By a Series C round, founders who serve as chief executives could have as little as 15 percent ownership, and frequently much less, says Drew Nordlicht, partner and managing director of Hightower Advisors, San Diego, an Inc. 5000 company. The firm manages $25 billion in assets for venture capitalists, private equity fund managers, chief executives, and entrepreneurs who founded companies that went public or received private equity funding.
Chief executives who are not founders are likely to have as little as 3 percent of the companies they lead. Anything less than 3 percent, and the company risks losing its chief executive to a more lucrative opportunity, Nordlicht says.
As a reality check, by the time Twitter went public in late 2013, its co-founder Jack Dorsey owned 4.9 percent of the company. Dick Costolo, who was not a company founder but served as its chief executive, owned 1.9 percent of Twitter.
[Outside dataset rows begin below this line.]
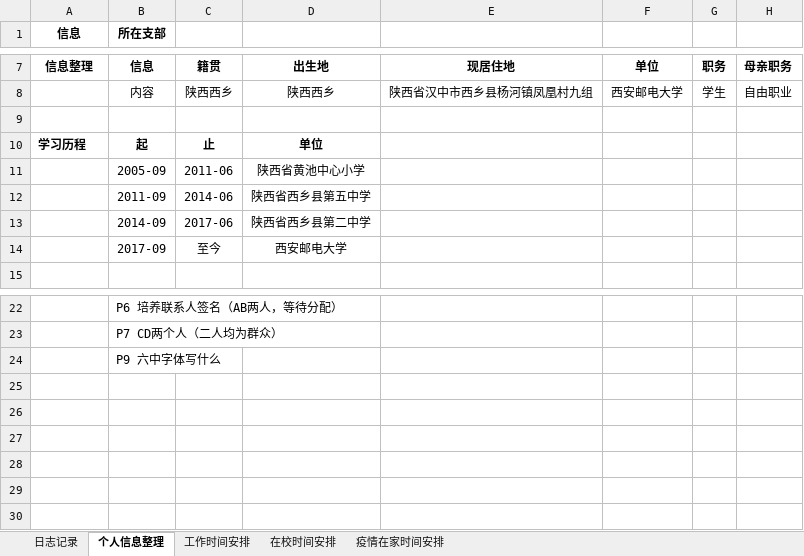
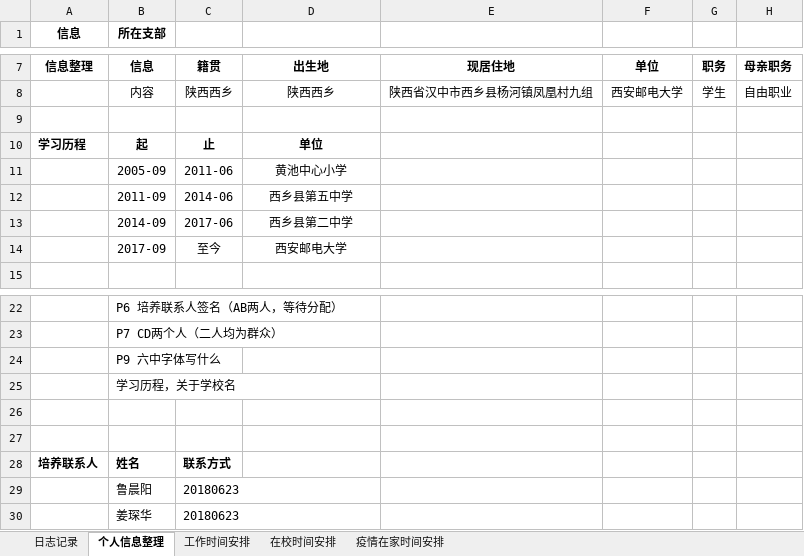
Before and after one commit to herycs/inotes, an Excel workbook: com.w/main/Management/时间管理计划.xlsx, sheet 个人信息整理, drawn as a sheet; only a part is shown, gaps mark what is left out; values as stored, in another font and other column widths than the file's, no borders; the diff names each change by its address in the sheet, - before the commit and + after, or states it on an @@ line.

Commit message:
update files about time

```diff
--- a/com.w/main/Management/时间管理计划.xlsx (sheet 个人信息整理)
+++ b/com.w/main/Management/时间管理计划.xlsx (sheet 个人信息整理)
-D11: 陕西省黄池中心小学
+D11: 黄池中心小学
-D12: 陕西省西乡县第五中学
+D12: 西乡县第五中学
-D13: 陕西省西乡县第二中学
+D13: 西乡县第二中学
+row 25:  | 学习历程，关于学校名
+row 26: (empty)
+row 27: (empty)
+row 28: 培养联系人 | 姓名 | 联系方式
+row 29:  | 鲁晨阳 | 20180623
+row 30:  | 姜琛华 | 20180623
```
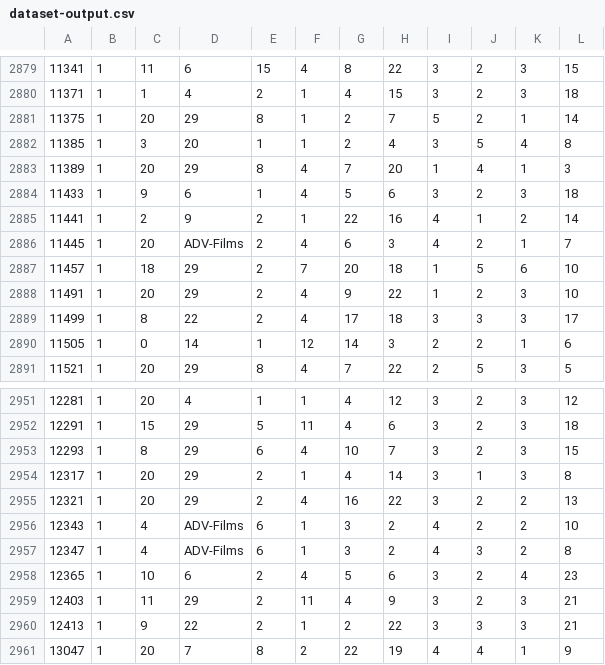
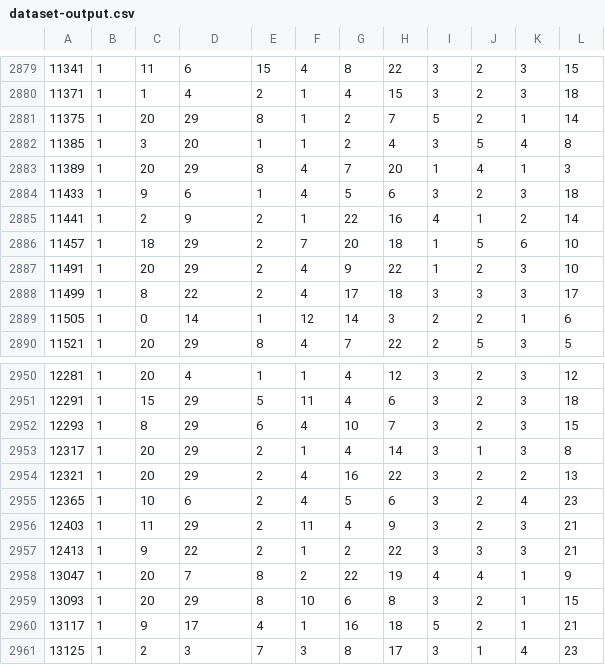
Before and after one commit to AlucardFAS/QU-Animes-bot-telegram, a CSV file: data/dataset-output.csv, drawn as a sheet; only a part is shown, gaps mark what is left out; the shorter side is filled out with more unchanged rows.

Commit message:
remove wrong data

```diff
--- a/data/dataset-output.csv
+++ b/data/dataset-output.csv
@@ -2885,3 +2885,2 @@
 11441,1,2,9,2,1,22,16,4,1,2,14
-11445,1,20,ADV-Films,2,4,6,3,4,2,1,7
 11457,1,18,29,2,7,20,18,1,5,6,10
@@ -2955,4 +2954,2 @@
 12321,1,20,29,2,4,16,22,3,2,2,13
-12343,1,4,ADV-Films,6,1,3,2,4,2,2,10
-12347,1,4,ADV-Films,6,1,3,2,4,3,2,8
 12365,1,10,6,2,4,5,6,3,2,4,23
```
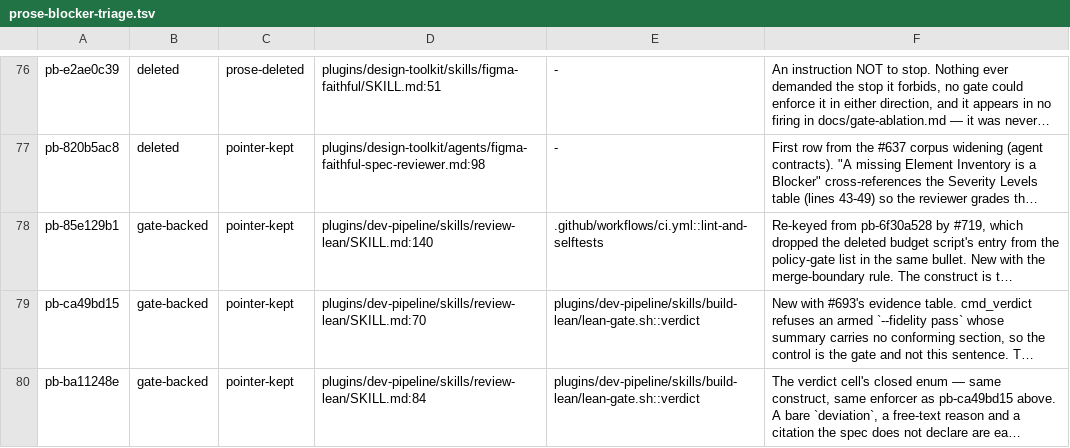
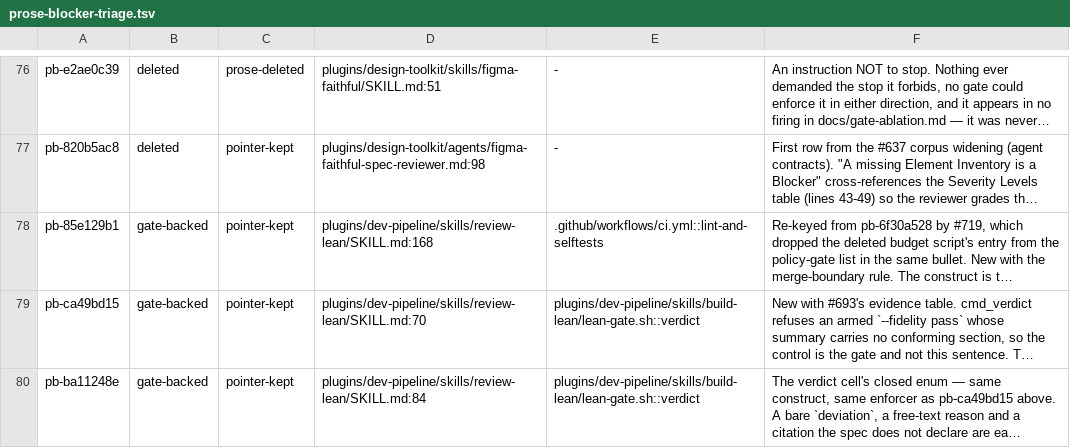
Before and after one commit to manoldonev/second-shift, a TSV file: docs/prose-blocker-triage.tsv, drawn as a sheet; only a part is shown, gaps mark what is left out; long unchanged cells end in …; the diff names each change by its address in the sheet, - before the commit and + after, or states it on an @@ line.

```diff
--- a/docs/prose-blocker-triage.tsv
+++ b/docs/prose-blocker-triage.tsv
-D78: plugins/dev-pipeline/skills/review-lean/SKILL.md:140
+D78: plugins/dev-pipeline/skills/review-lean/SKILL.md:168
```
Also changed, not shown: tools/capability-parity.tsv, 2 other files.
Co-founder Evan Williams, who did not have an executive role at the time, owned 12 percent of the company, according to Twitter’s IPO filing with the Securities and Exchange Commission.
So, for Alex Karp, who co-founded Palantir and currently acts as its CEO, that could amount to a staggering $3 billion at the top range. But that's likely to be way too high an estimate. A Forbes article from 2013 indicates Thiel owned about 10 percent of the company, and Karp slightly less than that two years ago. Although a Palantir spokesperson was unavailable to confirm those details, that means Thiel's stake could be worth $2 billion, while Karp's take, assuming an 8 percent ownership stake, would be roughly $1.6 billion. Given the additional fund raises since then, it's likely these percentages are still smaller today.
Meanwhile, other co-founders with executive roles, such as Nathan Gettings, who serves as company’s chief technology officer, and Stephen Cohen, an external vice president and director, could have as little as 1.5 percent ownership, financing experts say, which would still leave both with a tidy $300 million each.
Not bad for a day’s work, or rather, a decade’s worth of time building a fast-growth company in a new industry.